The legal system and its rules and norms facilitate the formation of formal and informal markets on which voluntary, value-creating exchanges and resource movements can take place. As Coase (1991) notes, 'without the appropriate institutions no market economy of any significance is possible'. Just as understanding markets, the process of trade and the gains from trade are all central to understanding economics, understanding the role that legal rules and institutions play in facilitating economic exchange is a vital part of understanding of the very same phenomena.
Legal rules influence market outcomes by altering the incentives faced by individuals participating in the market process. Rules, remedies and punishments send 'price' signals to consumers and producers in the form of expected damages and other remedies (in the case of private law), or fines, imprisonment terms and other punishments such as the death penalty (in the case of public and criminal law). In an efficient legal system, legal rules, remedies and punishments maximise the net economic benefits of the market process.
Some legal institutions and rules are more important than others. Private property rights, contract law and accident law all play a vital part in market economies in influencing the efficiency or otherwise of resource allocation. Some legal rules can boost the gains from trade, some can hinder trade and detract from economic well-being, and some - very surprisingly - may be completely irrelevant for determining observed market outcomes.
The field of law and economics - the focus of this book - studies how the legal rules that govern interactions between individuals can affect market outcomes and the allocation of scarce resources, and how these rules alter individuals' incentives, well-being, and the gains from trade and specialisation. Law and economics focus on four separate but related propositions, all of which are explored in this book:1
- 1. The Invisible Hand Theorem (also known as the First Fundamental Theorem of Welfare Economics): Under certain assumptions, competitive markets produce efficient outcomes.

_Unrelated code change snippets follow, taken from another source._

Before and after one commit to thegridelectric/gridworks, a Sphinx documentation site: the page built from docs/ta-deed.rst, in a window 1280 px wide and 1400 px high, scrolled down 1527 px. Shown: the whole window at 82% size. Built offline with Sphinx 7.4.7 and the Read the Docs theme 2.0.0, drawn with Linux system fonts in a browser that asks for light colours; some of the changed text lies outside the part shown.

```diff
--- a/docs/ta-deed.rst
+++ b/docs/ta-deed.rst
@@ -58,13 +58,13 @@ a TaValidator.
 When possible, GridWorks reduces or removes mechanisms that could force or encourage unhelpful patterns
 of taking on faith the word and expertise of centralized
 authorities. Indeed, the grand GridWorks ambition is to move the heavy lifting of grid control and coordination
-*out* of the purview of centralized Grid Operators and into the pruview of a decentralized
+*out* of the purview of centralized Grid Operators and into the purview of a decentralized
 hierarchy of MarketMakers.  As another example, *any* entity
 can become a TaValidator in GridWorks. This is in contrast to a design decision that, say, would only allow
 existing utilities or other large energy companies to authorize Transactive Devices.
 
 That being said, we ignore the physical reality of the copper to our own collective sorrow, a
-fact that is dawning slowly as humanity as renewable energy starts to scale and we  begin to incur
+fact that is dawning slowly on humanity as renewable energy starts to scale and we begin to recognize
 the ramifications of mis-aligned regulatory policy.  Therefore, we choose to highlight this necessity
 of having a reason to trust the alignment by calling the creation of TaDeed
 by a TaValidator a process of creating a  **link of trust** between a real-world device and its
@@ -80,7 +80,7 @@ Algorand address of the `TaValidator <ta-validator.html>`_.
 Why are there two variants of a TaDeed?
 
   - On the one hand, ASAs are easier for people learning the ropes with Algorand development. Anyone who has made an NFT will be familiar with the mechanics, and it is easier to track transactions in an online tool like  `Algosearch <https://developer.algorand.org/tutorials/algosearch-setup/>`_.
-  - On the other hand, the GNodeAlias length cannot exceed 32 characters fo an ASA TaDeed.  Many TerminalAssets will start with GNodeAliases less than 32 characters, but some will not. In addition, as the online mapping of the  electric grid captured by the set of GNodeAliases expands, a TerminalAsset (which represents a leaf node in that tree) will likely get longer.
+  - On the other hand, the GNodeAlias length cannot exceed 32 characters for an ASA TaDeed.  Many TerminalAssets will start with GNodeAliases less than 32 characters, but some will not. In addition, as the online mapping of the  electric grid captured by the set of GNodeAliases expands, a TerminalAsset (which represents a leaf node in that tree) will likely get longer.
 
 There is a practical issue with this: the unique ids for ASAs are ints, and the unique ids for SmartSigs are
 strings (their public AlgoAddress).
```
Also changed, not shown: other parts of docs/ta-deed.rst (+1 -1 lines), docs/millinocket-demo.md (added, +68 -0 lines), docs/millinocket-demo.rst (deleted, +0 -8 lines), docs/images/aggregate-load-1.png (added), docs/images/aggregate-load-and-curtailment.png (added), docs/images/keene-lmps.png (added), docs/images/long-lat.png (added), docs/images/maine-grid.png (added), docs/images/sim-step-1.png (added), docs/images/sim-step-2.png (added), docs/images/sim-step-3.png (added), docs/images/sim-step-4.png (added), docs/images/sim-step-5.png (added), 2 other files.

- 2. The Efficiency Version of the Coase Theorem: If transaction costs are sufficiently low and legal rights are well defined, legal conflicts (which would otherwise arise over uncompensated costs and benefits that are due to activities which generate external effects) are resolved in an efficient manner via mutually advantageous, voluntary exchange.

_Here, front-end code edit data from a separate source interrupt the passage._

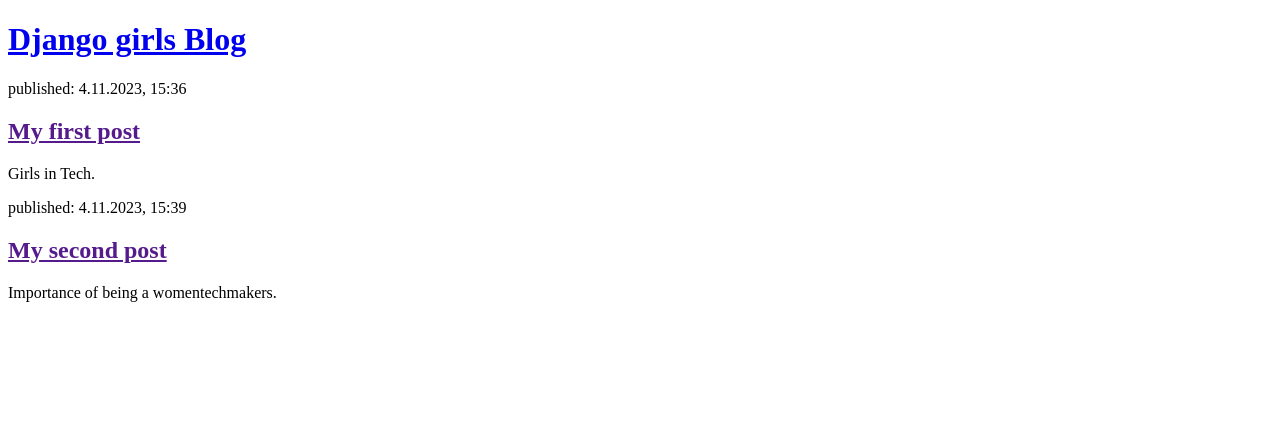
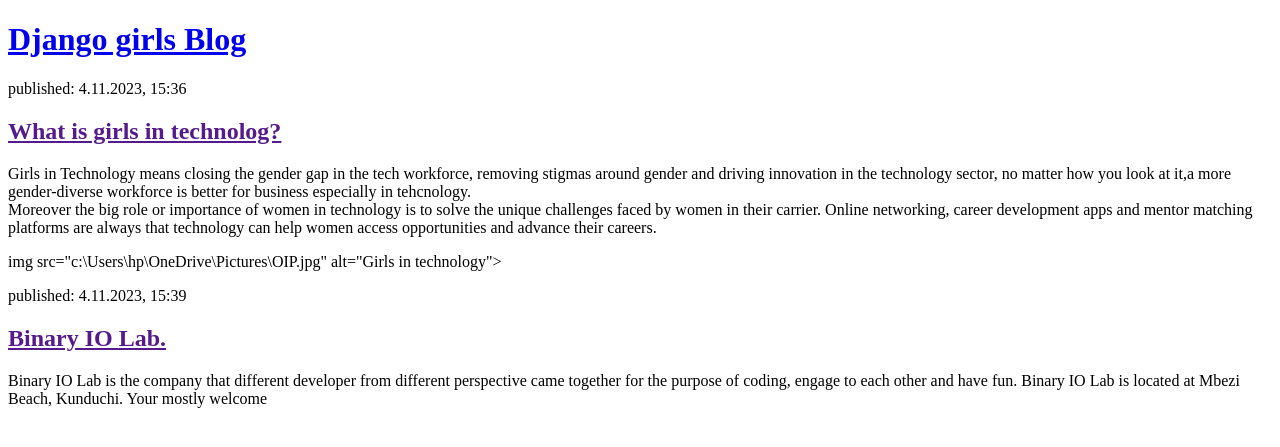
Before and after one commit to GloryMsasalaga/my-first-blog, a Django app: page / in a window 1280 px wide. Shown: the top 447 px of the page. Run offline with Django 3.2, Linux system fonts and the light colour scheme.

Commit message:
Changed the HTML for the site.

```diff
--- a/blog/templates/blog/post_list.html
+++ b/blog/templates/blog/post_list.html
@@ -7,14 +7,15 @@
     <header><h1><a href="/">Django girls Blog</a></h1></header>
     <article>
         <time>published: 4.11.2023, 15:36</time>
-            <h2><a href="">My first post</a></h2>
-            <p>Girls in Tech.</p>
+            <h2><a href="">What is girls in technolog?</a></h2>
+            <p>Girls in Technology means closing the gender gap in the tech workforce, removing stigmas around gender and driving innovation in the technology sector, no matter how you look at it,a more gender-diverse workforce is better for business especially in tehcnology. </br> Moreover the big role or importance of women in technology is to solve the unique challenges faced by women in their carrier. Online networking, career development apps and mentor matching platforms are always that technology can help women access opportunities and advance their careers.</p>
+            <p>img src="c:\Users\hp\OneDrive\Pictures\OIP.jpg" alt="Girls in technology">
     </article>
 
     <article>
         <time>published: 4.11.2023, 15:39</time>
-        <h2><a href="">My second post</a></h2>
-        <p>Importance of being a womentechmakers.</p>
+        <h2><a href="">Binary IO Lab.</a></h2>
+        <p>Binary IO Lab is the company that different developer from different perspective came together for the purpose of coding, engage to each other and have fun. Binary IO Lab is located at Mbezi Beach, Kunduchi. Your mostly welcome</p>
     </article>
 </body>
 </html>
```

- 3. The Economic Role of the Legal Rules (Normative Version): If
transaction costs are not sufficiently low, so that the conclusion of the Coase Theorem does not hold, then legal rules should be designed in such a way to ensure an efficient allocation of resources.
4. The Economic Role of Legal Rules (Positive Version): The system of legal rules developed under the common law (that is, the system of judge or court-made law which is based on precedent, as opposed to statute-based law) in fact evolves over time to ensure an efficient allocation of resources.